• [EXERCISE OBJECTIVE] Among the entries below, copy every line that carries the word "heights".
──────────────────────────────
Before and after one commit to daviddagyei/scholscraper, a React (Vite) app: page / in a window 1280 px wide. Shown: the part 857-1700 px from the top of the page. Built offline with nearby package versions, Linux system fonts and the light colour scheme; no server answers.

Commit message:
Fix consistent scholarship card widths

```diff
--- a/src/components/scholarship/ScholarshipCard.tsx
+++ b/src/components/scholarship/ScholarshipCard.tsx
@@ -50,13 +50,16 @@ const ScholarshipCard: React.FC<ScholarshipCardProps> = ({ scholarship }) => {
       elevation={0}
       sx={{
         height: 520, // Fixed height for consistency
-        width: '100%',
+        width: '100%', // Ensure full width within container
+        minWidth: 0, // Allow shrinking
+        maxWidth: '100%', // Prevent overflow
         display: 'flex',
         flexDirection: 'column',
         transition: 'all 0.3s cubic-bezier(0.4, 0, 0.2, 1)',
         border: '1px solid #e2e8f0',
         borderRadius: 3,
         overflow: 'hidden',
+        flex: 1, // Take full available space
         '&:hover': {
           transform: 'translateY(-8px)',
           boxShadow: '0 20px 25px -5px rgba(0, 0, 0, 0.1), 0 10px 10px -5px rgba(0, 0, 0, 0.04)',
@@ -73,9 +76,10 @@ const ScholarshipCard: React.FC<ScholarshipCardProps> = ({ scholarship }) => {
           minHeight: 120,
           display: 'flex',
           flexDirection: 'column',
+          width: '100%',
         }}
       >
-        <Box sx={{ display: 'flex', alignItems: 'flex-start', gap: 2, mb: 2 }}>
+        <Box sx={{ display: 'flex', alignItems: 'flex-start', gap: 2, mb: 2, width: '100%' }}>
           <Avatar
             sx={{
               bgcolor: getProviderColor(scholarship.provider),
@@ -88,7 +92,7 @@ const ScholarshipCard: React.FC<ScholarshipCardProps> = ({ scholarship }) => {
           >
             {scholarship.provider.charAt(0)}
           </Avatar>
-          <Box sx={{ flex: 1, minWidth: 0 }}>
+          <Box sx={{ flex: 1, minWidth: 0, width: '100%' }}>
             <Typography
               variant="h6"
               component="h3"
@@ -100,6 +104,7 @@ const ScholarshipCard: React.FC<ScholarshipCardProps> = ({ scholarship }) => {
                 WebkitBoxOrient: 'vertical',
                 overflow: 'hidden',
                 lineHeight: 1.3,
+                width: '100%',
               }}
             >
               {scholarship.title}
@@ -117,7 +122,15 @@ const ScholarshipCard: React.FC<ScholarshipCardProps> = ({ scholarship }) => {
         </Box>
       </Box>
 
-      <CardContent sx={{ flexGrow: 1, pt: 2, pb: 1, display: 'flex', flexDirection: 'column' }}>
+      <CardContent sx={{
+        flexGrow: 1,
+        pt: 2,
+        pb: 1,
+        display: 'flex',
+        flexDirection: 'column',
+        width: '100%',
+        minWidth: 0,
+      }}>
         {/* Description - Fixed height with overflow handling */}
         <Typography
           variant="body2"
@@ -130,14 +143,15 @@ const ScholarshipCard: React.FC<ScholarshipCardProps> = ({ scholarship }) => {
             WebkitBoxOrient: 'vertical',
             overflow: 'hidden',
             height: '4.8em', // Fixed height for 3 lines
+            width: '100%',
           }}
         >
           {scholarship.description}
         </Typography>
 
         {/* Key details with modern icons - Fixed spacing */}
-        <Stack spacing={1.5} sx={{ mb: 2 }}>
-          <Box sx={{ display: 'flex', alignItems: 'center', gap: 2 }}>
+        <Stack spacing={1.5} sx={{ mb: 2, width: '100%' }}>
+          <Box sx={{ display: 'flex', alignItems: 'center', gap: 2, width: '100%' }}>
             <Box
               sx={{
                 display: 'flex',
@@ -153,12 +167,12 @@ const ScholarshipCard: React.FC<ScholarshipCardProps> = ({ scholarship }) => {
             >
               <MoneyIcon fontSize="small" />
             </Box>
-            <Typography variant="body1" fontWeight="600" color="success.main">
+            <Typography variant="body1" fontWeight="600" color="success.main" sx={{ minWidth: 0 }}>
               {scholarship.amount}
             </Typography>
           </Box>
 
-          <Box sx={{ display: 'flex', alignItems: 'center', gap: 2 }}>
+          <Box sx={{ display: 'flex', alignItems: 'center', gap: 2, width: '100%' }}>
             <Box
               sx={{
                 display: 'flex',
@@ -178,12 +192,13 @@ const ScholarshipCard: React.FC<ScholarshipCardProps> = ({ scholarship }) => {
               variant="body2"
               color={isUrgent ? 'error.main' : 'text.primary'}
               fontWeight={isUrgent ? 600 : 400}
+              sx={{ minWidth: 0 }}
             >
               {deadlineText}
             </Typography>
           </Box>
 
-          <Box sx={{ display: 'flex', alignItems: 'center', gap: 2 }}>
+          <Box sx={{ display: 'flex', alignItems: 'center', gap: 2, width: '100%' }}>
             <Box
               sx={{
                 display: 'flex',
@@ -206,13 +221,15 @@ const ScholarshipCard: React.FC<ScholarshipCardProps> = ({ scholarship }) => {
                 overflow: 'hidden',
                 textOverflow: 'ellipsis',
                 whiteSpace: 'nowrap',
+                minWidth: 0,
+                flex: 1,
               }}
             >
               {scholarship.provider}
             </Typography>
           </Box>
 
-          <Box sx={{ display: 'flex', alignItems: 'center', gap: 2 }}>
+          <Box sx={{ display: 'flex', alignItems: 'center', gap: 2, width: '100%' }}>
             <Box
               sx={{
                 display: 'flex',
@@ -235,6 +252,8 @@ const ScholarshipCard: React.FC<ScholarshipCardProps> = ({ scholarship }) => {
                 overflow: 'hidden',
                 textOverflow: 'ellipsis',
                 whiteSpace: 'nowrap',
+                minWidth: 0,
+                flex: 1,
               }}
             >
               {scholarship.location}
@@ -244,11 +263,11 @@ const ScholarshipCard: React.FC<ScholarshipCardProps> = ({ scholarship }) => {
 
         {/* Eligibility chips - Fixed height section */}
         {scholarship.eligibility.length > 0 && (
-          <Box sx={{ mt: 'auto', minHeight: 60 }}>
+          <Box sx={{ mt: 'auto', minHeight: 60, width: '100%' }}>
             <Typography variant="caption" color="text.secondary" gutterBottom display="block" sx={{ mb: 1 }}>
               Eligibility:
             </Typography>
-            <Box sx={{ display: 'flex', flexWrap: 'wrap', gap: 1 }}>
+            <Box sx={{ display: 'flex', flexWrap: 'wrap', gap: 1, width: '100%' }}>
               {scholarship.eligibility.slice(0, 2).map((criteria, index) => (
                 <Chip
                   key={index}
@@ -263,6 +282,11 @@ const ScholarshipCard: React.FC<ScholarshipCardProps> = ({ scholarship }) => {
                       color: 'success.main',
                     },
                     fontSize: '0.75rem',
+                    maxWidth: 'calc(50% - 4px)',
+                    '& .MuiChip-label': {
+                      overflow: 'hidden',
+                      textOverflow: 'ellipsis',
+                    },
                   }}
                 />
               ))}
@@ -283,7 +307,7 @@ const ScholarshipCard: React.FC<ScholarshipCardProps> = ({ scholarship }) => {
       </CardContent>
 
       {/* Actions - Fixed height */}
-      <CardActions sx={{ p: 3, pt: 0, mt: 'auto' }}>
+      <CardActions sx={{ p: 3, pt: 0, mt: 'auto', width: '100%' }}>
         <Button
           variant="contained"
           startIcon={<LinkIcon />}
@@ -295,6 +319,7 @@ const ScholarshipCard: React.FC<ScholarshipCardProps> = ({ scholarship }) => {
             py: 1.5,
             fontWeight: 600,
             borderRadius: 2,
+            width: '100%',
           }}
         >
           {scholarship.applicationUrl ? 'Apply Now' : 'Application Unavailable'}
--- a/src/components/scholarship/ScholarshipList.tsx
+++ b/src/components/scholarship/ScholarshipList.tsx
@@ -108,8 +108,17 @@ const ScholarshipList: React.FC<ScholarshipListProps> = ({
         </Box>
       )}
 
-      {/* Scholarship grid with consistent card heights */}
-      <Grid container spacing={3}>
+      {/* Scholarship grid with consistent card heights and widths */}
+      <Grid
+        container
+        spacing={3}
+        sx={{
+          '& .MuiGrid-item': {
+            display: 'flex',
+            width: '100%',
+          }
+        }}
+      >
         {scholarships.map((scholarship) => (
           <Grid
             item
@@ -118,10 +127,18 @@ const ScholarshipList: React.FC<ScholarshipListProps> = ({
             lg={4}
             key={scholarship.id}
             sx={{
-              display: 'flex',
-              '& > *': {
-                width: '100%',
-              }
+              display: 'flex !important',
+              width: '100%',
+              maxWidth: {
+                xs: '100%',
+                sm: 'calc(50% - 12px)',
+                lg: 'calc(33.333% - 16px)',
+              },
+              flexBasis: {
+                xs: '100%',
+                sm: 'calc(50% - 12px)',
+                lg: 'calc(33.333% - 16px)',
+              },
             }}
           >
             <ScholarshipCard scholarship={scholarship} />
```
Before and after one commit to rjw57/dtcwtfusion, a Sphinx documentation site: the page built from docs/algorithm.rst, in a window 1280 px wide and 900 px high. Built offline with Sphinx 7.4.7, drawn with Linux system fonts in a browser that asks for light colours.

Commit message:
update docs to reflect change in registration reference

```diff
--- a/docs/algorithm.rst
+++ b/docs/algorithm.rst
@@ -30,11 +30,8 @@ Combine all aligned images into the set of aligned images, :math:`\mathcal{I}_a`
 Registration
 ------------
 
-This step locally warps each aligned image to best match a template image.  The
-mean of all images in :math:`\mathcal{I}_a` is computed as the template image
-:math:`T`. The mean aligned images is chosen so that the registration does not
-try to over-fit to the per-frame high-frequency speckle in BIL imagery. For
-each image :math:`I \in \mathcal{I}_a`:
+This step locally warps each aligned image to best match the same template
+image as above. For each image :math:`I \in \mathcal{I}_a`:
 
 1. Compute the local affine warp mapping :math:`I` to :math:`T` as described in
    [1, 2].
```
──────────────────────────────
• [OUTPUT]
-      {/* Scholarship grid with consistent card heights */}
+      {/* Scholarship grid with consistent card heights and widths */}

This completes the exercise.